  • Also in July Sequoia Capital announced commitments of $525 and $825 million – $1.3 billion total – to two new venture funds targeting India and Southeast Asia (Sequoia manages its Southeast Asia investments from India.) With hundreds of millions of connected smartphone users, Southeast Asia’s internet economy reached $100 billion last year, up 40% from 2018.

As regional tensions with China have increased, the US and India – two democracies with market-based systems – are drawing closer strategically. Border clashes between China and India in June led India’s government to ban 59 Chinese apps including TikTok and Tencent Holdings’ WeChat, a setback for Chinese ambitions for the Indian market that is opening doors for Silicon Valley companies such as Facebook’s Instagram. Huawei is also scaling back its presence.

While China’s market and manufacturing capacity remain enormous, the evidence is growing that India and Southeast Asia will offer increasingly attractive opportunities in a diverse Indo-Pacific market and that Silicon Valley companies are taking notice.

5 things to know before the stock market opens on Wednesday

Expectations for any changes to the Fed’s overnight rate are at zero, according to the CME Group’s FedWatch tool. Fed Chairman Jerome Powell is …

The CEOs of Apple, Amazon, Facebook and Google-parent Alphabet were all set to testify before the House Antitrust Subcommittee on Wednesday. The testimony, which will be given over video conferencing, will give lawmakers and investors insight on how these massive companies are grappling with the antitrust concerns that have been brewing over the past few years. These stocks are among the market stalwarts of 2020, with Amazon rallying more than 60% year to date and Apple jumping 27% in that time.
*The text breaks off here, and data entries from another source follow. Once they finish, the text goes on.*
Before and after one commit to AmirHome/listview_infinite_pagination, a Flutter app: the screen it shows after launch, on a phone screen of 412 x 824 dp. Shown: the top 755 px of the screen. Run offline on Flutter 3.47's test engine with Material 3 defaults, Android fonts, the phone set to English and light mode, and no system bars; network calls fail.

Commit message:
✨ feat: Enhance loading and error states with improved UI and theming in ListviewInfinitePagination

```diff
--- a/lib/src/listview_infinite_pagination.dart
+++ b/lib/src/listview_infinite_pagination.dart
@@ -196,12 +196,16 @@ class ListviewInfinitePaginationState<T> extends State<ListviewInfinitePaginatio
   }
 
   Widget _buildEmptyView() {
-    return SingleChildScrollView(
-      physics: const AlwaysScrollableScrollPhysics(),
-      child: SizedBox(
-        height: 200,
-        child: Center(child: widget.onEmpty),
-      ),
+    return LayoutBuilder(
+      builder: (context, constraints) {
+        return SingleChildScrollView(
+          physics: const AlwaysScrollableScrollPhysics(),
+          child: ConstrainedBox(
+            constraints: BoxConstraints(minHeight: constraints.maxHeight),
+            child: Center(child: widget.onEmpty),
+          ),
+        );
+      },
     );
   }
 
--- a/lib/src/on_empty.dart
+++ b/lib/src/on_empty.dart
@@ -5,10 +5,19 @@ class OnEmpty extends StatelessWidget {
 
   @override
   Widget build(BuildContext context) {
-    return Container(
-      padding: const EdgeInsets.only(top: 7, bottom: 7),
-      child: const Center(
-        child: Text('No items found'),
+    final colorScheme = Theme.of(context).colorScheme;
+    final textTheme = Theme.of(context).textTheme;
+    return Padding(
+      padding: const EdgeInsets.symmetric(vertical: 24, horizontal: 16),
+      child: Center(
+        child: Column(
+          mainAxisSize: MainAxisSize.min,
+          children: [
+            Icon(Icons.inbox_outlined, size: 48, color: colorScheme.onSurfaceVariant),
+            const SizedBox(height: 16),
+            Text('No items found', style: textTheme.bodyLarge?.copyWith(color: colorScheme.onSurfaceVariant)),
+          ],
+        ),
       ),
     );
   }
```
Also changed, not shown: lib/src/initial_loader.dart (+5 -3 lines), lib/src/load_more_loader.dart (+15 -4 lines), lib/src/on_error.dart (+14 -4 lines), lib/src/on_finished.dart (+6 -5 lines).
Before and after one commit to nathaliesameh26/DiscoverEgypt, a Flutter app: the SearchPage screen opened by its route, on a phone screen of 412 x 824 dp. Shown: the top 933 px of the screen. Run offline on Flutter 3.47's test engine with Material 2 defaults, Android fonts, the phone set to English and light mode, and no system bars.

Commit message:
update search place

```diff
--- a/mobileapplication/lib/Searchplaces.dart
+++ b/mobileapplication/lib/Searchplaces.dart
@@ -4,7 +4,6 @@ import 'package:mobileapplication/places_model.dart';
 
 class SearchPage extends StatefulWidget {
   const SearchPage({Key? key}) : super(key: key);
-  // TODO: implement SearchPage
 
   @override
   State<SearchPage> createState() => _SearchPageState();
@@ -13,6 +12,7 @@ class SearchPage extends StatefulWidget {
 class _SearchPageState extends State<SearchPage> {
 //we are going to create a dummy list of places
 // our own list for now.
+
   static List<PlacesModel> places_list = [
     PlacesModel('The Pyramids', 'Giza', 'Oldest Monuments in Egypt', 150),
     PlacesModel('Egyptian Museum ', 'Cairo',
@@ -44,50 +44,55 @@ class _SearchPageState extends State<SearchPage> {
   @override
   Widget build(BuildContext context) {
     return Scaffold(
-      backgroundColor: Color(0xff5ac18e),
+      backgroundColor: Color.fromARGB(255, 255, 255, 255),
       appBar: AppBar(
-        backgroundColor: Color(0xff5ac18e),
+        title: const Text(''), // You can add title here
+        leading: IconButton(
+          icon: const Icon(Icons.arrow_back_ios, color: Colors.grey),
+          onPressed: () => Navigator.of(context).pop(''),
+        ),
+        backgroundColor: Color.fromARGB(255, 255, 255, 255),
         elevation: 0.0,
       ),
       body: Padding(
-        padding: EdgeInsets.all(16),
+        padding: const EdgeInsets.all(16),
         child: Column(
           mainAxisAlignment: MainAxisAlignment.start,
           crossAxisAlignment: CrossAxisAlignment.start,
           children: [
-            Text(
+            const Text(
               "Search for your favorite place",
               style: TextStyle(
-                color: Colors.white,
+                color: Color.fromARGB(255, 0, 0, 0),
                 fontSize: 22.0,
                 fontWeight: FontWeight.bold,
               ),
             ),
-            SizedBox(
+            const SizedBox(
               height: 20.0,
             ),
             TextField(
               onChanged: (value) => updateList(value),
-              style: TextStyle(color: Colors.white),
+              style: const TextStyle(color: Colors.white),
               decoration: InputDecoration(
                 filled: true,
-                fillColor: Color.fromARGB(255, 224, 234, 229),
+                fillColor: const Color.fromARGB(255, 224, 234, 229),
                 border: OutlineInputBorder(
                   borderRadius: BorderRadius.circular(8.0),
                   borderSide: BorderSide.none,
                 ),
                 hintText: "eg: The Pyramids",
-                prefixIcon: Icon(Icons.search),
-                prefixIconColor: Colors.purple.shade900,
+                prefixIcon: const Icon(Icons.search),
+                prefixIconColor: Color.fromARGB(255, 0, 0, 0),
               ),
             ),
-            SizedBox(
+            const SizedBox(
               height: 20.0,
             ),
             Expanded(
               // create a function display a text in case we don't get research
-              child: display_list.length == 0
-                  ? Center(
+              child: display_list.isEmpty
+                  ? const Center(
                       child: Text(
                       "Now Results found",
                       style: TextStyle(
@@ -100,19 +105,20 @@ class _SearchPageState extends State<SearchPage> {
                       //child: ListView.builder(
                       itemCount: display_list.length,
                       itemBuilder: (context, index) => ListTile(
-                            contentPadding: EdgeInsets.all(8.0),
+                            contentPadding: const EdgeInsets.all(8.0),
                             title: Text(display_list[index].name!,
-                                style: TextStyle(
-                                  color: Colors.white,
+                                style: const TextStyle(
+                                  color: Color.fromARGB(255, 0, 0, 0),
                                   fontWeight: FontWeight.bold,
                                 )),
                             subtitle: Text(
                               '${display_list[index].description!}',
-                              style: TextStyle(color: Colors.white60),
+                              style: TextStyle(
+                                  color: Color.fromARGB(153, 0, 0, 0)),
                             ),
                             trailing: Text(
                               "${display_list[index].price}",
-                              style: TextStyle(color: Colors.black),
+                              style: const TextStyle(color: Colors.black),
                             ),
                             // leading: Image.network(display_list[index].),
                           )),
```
Both Facebook and Alphabet are up more than 12% in 2020.

US prosecutors seek 27 months imprisonment for former Uber self-driving head

(Reuters) – U.S. prosecutors are seeking 27 months of imprisonment for the former head of Uber’s self-driving technology unit, Anthony Levandowski, …

(Reuters) – U.S. prosecutors are seeking 27 months of imprisonment for the former head of Uber’s self-driving technology unit, Anthony Levandowski, who agreed to plead guilty in March for taking sensitive documents from his former employer Google before joining Uber.

Federal prosecutors are also seeking three years of supervised release and an agreed-upon restitution payment of nearly $756,500 to Alphabet Inc’s self-driving car company Waymo, according to the court papers filed in the U.S. District Court for Northern District of California.

Levandowski’s attorneys have asked for 12 months of home confinement for him, with an obligation to perform community service, and a $95,000 fine, the court papers added.

“It is, unfortunately, no exaggeration to say that a prison sentence today can amount to the imposition of a serious health crisis, even a death sentence, given the BOP’s (Federal Bureau of Prisons) current inability to control the spread of the coronavirus,” Levandowski’s attorneys wrote.

The case stemmed from accusations by Google and its sister company Waymo in 2017 that Uber jump-started its own self-driving car development with trade secrets and staff that Levandowski unlawfully took from Google.

Uber issued company stock to Alphabet and revised its software to settle the case, and the Department of Justice later announced a 33-count criminal indictment against Levandowski.

Levandowski filed for bankruptcy protection in March, shortly after a court confirmed that he must pay $179 million to Google to end a legal battle over his split from the Alphabet Inc unit.

(Reporting by Sabahatjahan Contractor in Bengaluru; Editing by Saumyadeb Chakrabarty)